* WHAT IS EXPECTED:
The records below should be set down in full, please, without any change.

* RECORDS FOR THIS TASK:
-=-=-=-=-

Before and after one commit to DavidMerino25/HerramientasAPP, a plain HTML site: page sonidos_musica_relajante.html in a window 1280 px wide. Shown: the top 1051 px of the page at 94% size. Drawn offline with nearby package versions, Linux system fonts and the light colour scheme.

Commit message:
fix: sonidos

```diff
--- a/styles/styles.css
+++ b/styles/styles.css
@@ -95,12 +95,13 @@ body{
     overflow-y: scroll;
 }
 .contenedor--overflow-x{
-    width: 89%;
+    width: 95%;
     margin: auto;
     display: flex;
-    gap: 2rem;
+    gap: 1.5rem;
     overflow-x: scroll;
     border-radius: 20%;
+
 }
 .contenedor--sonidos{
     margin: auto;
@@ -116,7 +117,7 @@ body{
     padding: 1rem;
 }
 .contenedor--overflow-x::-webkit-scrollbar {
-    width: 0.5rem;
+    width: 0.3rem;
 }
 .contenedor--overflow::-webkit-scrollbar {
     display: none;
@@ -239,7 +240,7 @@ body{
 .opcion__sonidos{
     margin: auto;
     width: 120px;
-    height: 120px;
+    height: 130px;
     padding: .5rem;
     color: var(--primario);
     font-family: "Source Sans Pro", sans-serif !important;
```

-=-=-=-=-

* EXERCISE OUTPUT:
Before and after one commit to DavidMerino25/HerramientasAPP, a plain HTML site: page sonidos_musica_relajante.html in a window 1280 px wide. Shown: the top 1051 px of the page at 94% size. Drawn offline with nearby package versions, Linux system fonts and the light colour scheme.

Commit message:
fix: sonidos

```diff
--- a/styles/styles.css
+++ b/styles/styles.css
@@ -95,12 +95,13 @@ body{
     overflow-y: scroll;
 }
 .contenedor--overflow-x{
-    width: 89%;
+    width: 95%;
     margin: auto;
     display: flex;
-    gap: 2rem;
+    gap: 1.5rem;
     overflow-x: scroll;
     border-radius: 20%;
+
 }
 .contenedor--sonidos{
     margin: auto;
@@ -116,7 +117,7 @@ body{
     padding: 1rem;
 }
 .contenedor--overflow-x::-webkit-scrollbar {
-    width: 0.5rem;
+    width: 0.3rem;
 }
 .contenedor--overflow::-webkit-scrollbar {
     display: none;
@@ -239,7 +240,7 @@ body{
 .opcion__sonidos{
     margin: auto;
     width: 120px;
-    height: 120px;
+    height: 130px;
     padding: .5rem;
     color: var(--primario);
     font-family: "Source Sans Pro", sans-serif !important;
```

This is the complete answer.